National Stalking Awareness Week 2021 focused on the effects of the pandemic upon stalkers and their victims. Lockdown has seen many stalkers change their behaviour: in particular there has been a big increase in cyberstalking. Life has become even more difficult for many victims.
By identifying and highlighting these changes, many of which are likely to be long-term, and by sharing best practice in dealing with them, NSAW 2021 aimed to improve the improve the response of statutory and frontline services as well as that of the criminal justice system going forward.
Events during NSAW 2021
The Alice Ruggles Trust, along with other members of the National Stalking Consortium, organised a range of campaigns and events during NSAW 2021, including:
- Dynamics between the stalker and the victim. An international conference and summit organised by Action Against Stalking.
- Unmasking stalking: a changing landscape. A mini-conference organised by the Suzy Lamplugh Trust.
- Hidden homicides among young people. The first in a new monthly lecture series organised by the Alice Ruggles Trust.
Our own events during NSAW 2021
For the Alice Ruggles Trust it was a busy week. As well as carrying out a range of press, radio and TV interviews:
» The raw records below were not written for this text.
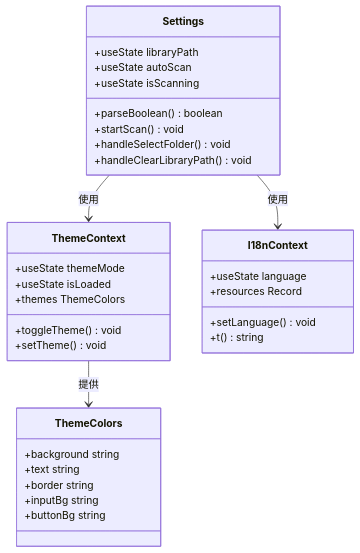
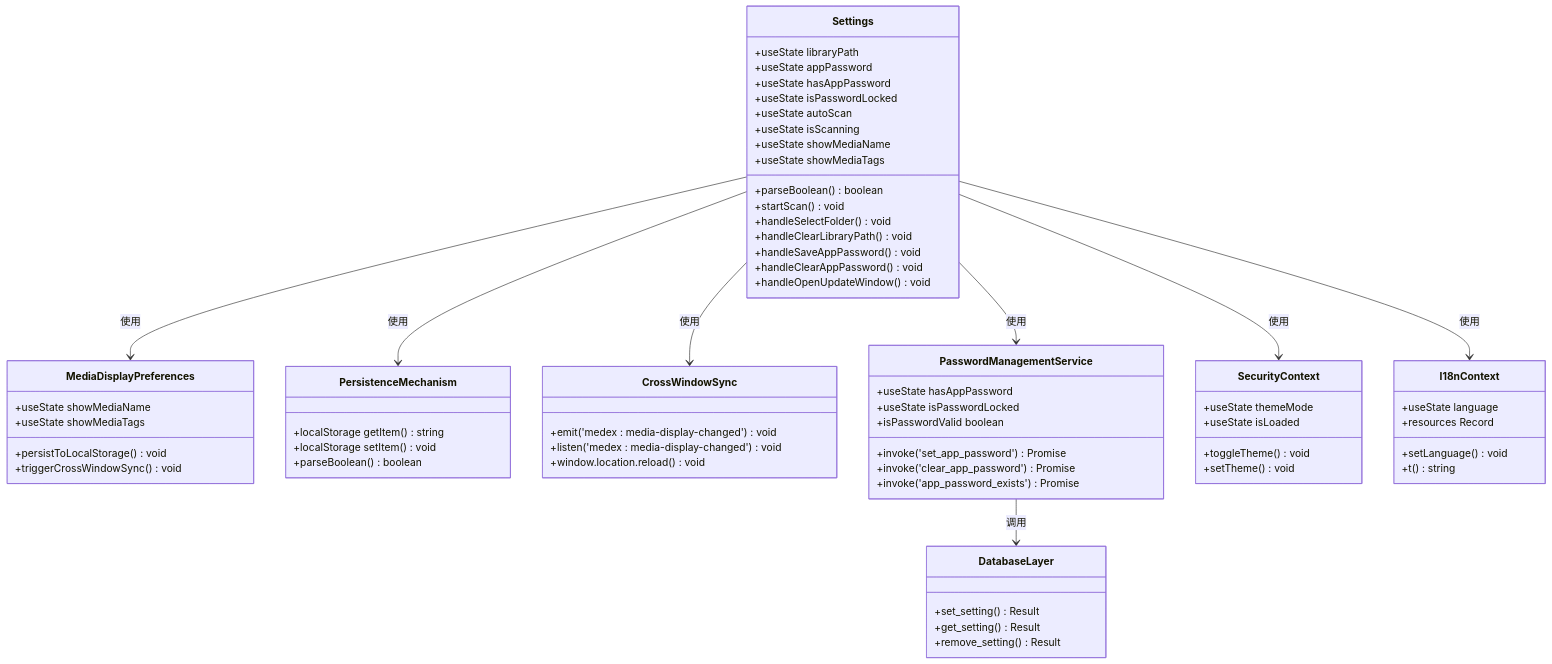
One commit to YLee9527/Medex changed the third of 3 diagrams in doc/repowiki/zh/content/Settings Page.md. Above: the diagram before and after it, drawn with Mermaid. The commit also changed other lines of this file and 31 other files, not shown here.

First line of the commit message:
docs(doc): 添加部署脚本、锁屏功能、发布指南及设置按钮图标文档

````diff
--- a/doc/repowiki/zh/content/Settings Page.md
+++ b/doc/repowiki/zh/content/Settings Page.md
@@ -137,35 +187,68 @@
 ```mermaid
 classDiagram
 class Settings {
 +useState libraryPath
++useState appPassword
++useState hasAppPassword
++useState isPasswordLocked
 +useState autoScan
 +useState isScanning
++useState showMediaName
++useState showMediaTags
 +parseBoolean() boolean
 +startScan() void
 +handleSelectFolder() void
 +handleClearLibraryPath() void
++handleSaveAppPassword() void
++handleClearAppPassword() void
++handleOpenUpdateWindow() void
 }
-class ThemeContext {
+class MediaDisplayPreferences {
++useState showMediaName
++useState showMediaTags
++persistToLocalStorage() void
++triggerCrossWindowSync() void
+}
+class PersistenceMechanism {
++localStorage getItem() string
++localStorage setItem() void
++parseBoolean() boolean
+}
+class CrossWindowSync {
++emit('medex : media-display-changed') void
++listen('medex : media-display-changed') void
++window.location.reload() void
+}
+class PasswordManagementService {
++useState hasAppPassword
++useState isPasswordLocked
++isPasswordValid boolean
++invoke('set_app_password') Promise
++invoke('clear_app_password') Promise
++invoke('app_password_exists') Promise
+}
+class SecurityContext {
 +useState themeMode
 +useState isLoaded
 +toggleTheme() void
 +setTheme() void
-+themes ThemeColors
 }
 class I18nContext {
 +useState language
 +setLanguage() void
 +t() string
 +resources Record
 }
-class ThemeColors {
-+background string
-+text string
-+border string
-+inputBg string
-+buttonBg string
+class DatabaseLayer {
++set_setting() Result
++get_setting() Result
++remove_setting() Result
 }
-Settings --> ThemeContext : 使用
+Settings --> MediaDisplayPreferences : 使用
+Settings --> PersistenceMechanism : 使用
+Settings --> CrossWindowSync : 使用
+Settings --> PasswordManagementService : 使用
+PasswordManagementService --> DatabaseLayer : 调用
+Settings --> SecurityContext : 使用
 Settings --> I18nContext : 使用
-ThemeContext --> ThemeColors : 提供
 ```
````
- we launched an updated and extended version of the Relationship safety resource for schools;
- we launched SAfEE, two new short courses providing qualifications on stalking awareness for professionals and aspiring professionals working with young people;
- we launched a new monthly lunchtime lecture series on Stalking, Abuse and Safety for Young People with a talk by Professor Jane Monckton-Smith on “Hidden homicides among young people”;
- and we released on social media three videos created by students at Pauline Quirk Academy, Amersham focusing on the myths and realities of stalking: